the stillness was shattered and everyone immediately got enlightened. It was just that simple, really.
Some people thought maybe the puppy was Avolokitesvara or Padmasambaba or even the mighty Maitreya Buddha, but he was just an ordinary puppy. By embodying the beingness of puppyness, a world beyond words opened up and duality was no more. End of teaching story.
Enlightenment, or whatever it means to break free of the entanglements of thinking, judging, trying, worrying, planning, explaining, defending, remembering, etc., must be the most surprising of all experiences.
One full moon night at Limantour Beach, my friend and I wandered down to the surf line to consider if we would actually dunk ourselves and then warm up by the fire. She was knee deep in the froth when her feet were pulled out from under her and she went down on her rear end and under the foam.
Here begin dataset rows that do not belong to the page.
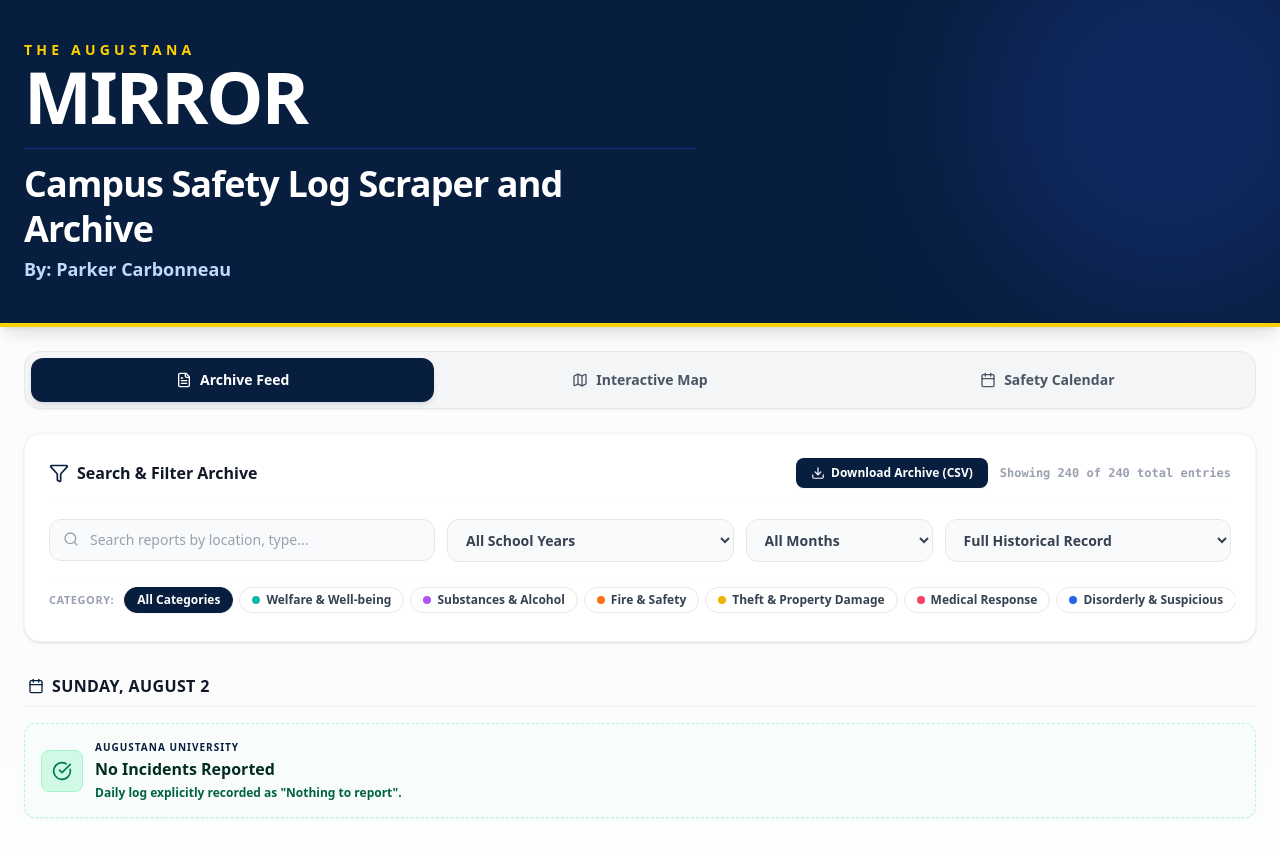
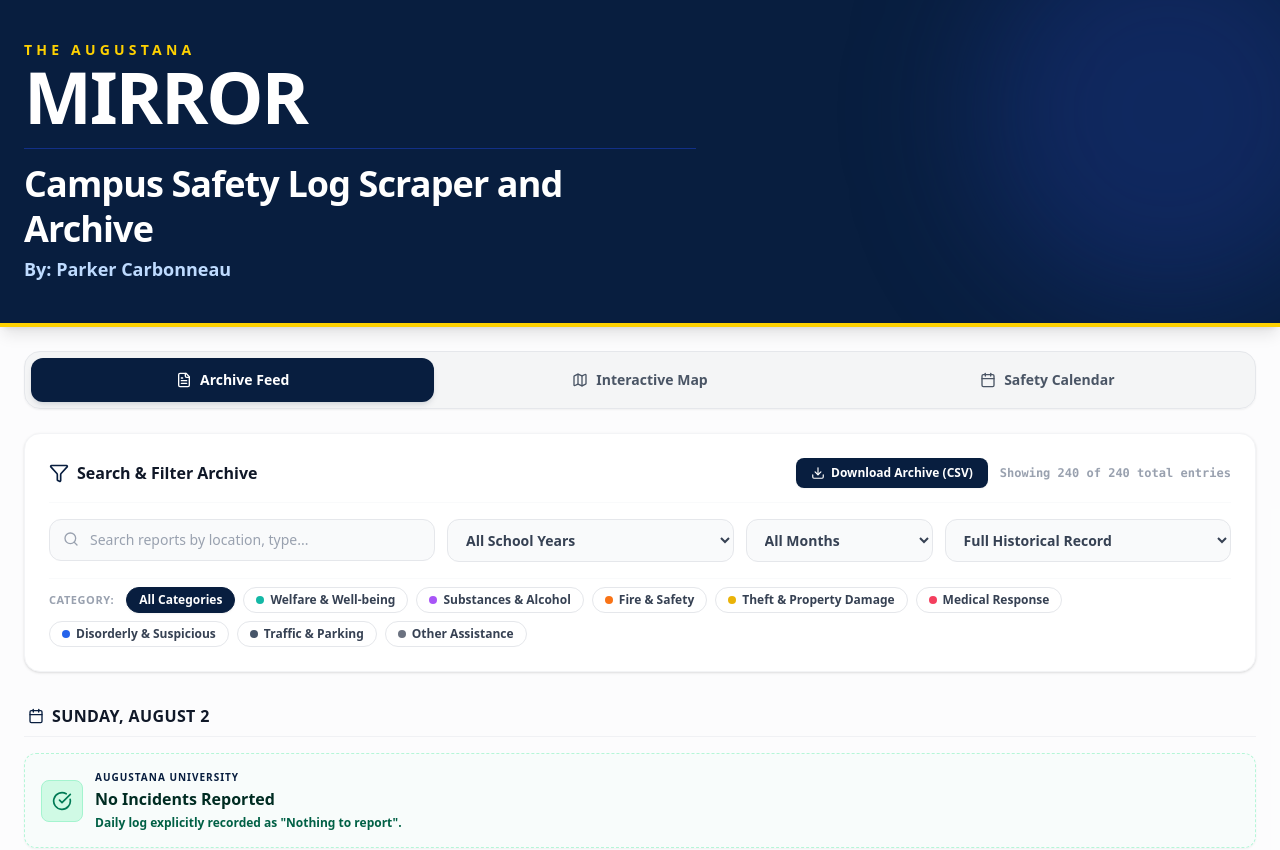
Before and after one commit to plcarbonneau/Augie-Safety-Tracker, a React (Vite) app: page / in a window 1280 px wide. Shown: the top 850 px of the page. Built offline with nearby package versions, Linux system fonts and the light colour scheme.

Commit message:
feat(ui): update category filters to use flex wrap
Replace horizontal scrolling with a flex-wrap layout to ensure all category filter pills are visible on smaller screens.

```diff
--- a/src/components/SafetyArchive.tsx
+++ b/src/components/SafetyArchive.tsx
@@ -247,13 +247,13 @@
           </div>
         </div>
 
-        {/* Category Filter Pills Row (Horizontal Scroll on Mobile) */}
+        {/* Category Filter Pills Row (Flex Wrap so all categories are visible) */}
         <div className="pt-2 border-t border-gray-50">
-          <div className="flex items-center gap-1.5 overflow-x-auto no-scrollbar pb-1 -mx-1 px-1 touch-pan-x">
+          <div className="flex flex-wrap items-center gap-1.5 sm:gap-2">
             <span className="text-[11px] font-bold text-gray-400 uppercase tracking-wider mr-1 shrink-0">Category:</span>
             <button
               onClick={() => setSelectedCategory("all")}
-              className={`px-3 py-1 rounded-full text-xs font-bold transition-all border shrink-0 cursor-pointer ${
+              className={`px-3 py-1 rounded-full text-xs font-bold transition-all border cursor-pointer ${
                 selectedCategory === "all"
                   ? "bg-[#081e3f] border-[#081e3f] text-white shadow-xs"
                   : "bg-gray-50 border-gray-200 text-gray-600 hover:bg-gray-100"
@@ -269,7 +269,7 @@
                 <button
                   key={cat}
                   onClick={() => setSelectedCategory(cat)}
-                  className={`px-3 py-1 rounded-full text-xs font-bold transition-all border shrink-0 flex items-center gap-1.5 cursor-pointer ${
+                  className={`px-3 py-1 rounded-full text-xs font-bold transition-all border flex items-center gap-1.5 cursor-pointer ${
                     isSelected
                       ? `${colorClass} shadow-xs font-extrabold ring-1 ring-current`
                       : "bg-white border-gray-200 text-gray-700 hover:bg-gray-50"
```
A minute later I was a bit further out watching an incoming wave, thinking I would jump up when it came to me. Instead I got smacked down by a wall of water. When we surfaced and caught each other’s eyes, we couldn’t stop laughing.
Every now and then we need to be reminded, hopefully without being hurt, that we are not master of the elements, no, no, no.
I’m sorry, I just can’t get that excited about technology. Technology is made by people. By definition that’s a derived reality, a reality that is once removed from the realm of infinite possibility that is nature, the elements, the creatures, and the life force generated through the vastness of the universe.
It is absolutely true that technology can serve the highest aspirations of humanity, the desire to make human life more comfortable, to help humans know and understand each other, to share culture and knowledge and so on. But being human-made, technology will equally serve the dark side of human possibility. As far as I am concerned, technology necessarily cancels itself out; in other words as good as technology is, so will it be as bad.
Until we take the evolutionary leap beyond technology, the leap that will take us into the fully immediate experience of the cosmos with our natural senses and expanded consciousness, we have to live in a technology-saturated world. It would help if we didn’t take it so seriously. Remember “turn on, tune in, drop out”? That was before iPods. Now one would say, turn off, tune out, drop in. Drop in to immediate, authentic, unexpected experiences and trust yourself to be at home where you are.
At home where we are is, in this case, a place that offers the lessons of nature with fog and tides and seasonal microclimates. There is a lot gentleness here even with the power of the Pacific Ocean pounding away. Warm spells alternate with winters storms in January and hot spells last about three days in the summer. (And no mosquitoes!) You could say it is a human-friendly environment and you would be right.
But don’t forget, one of our elements, after earth, fire, air and water, is surprise.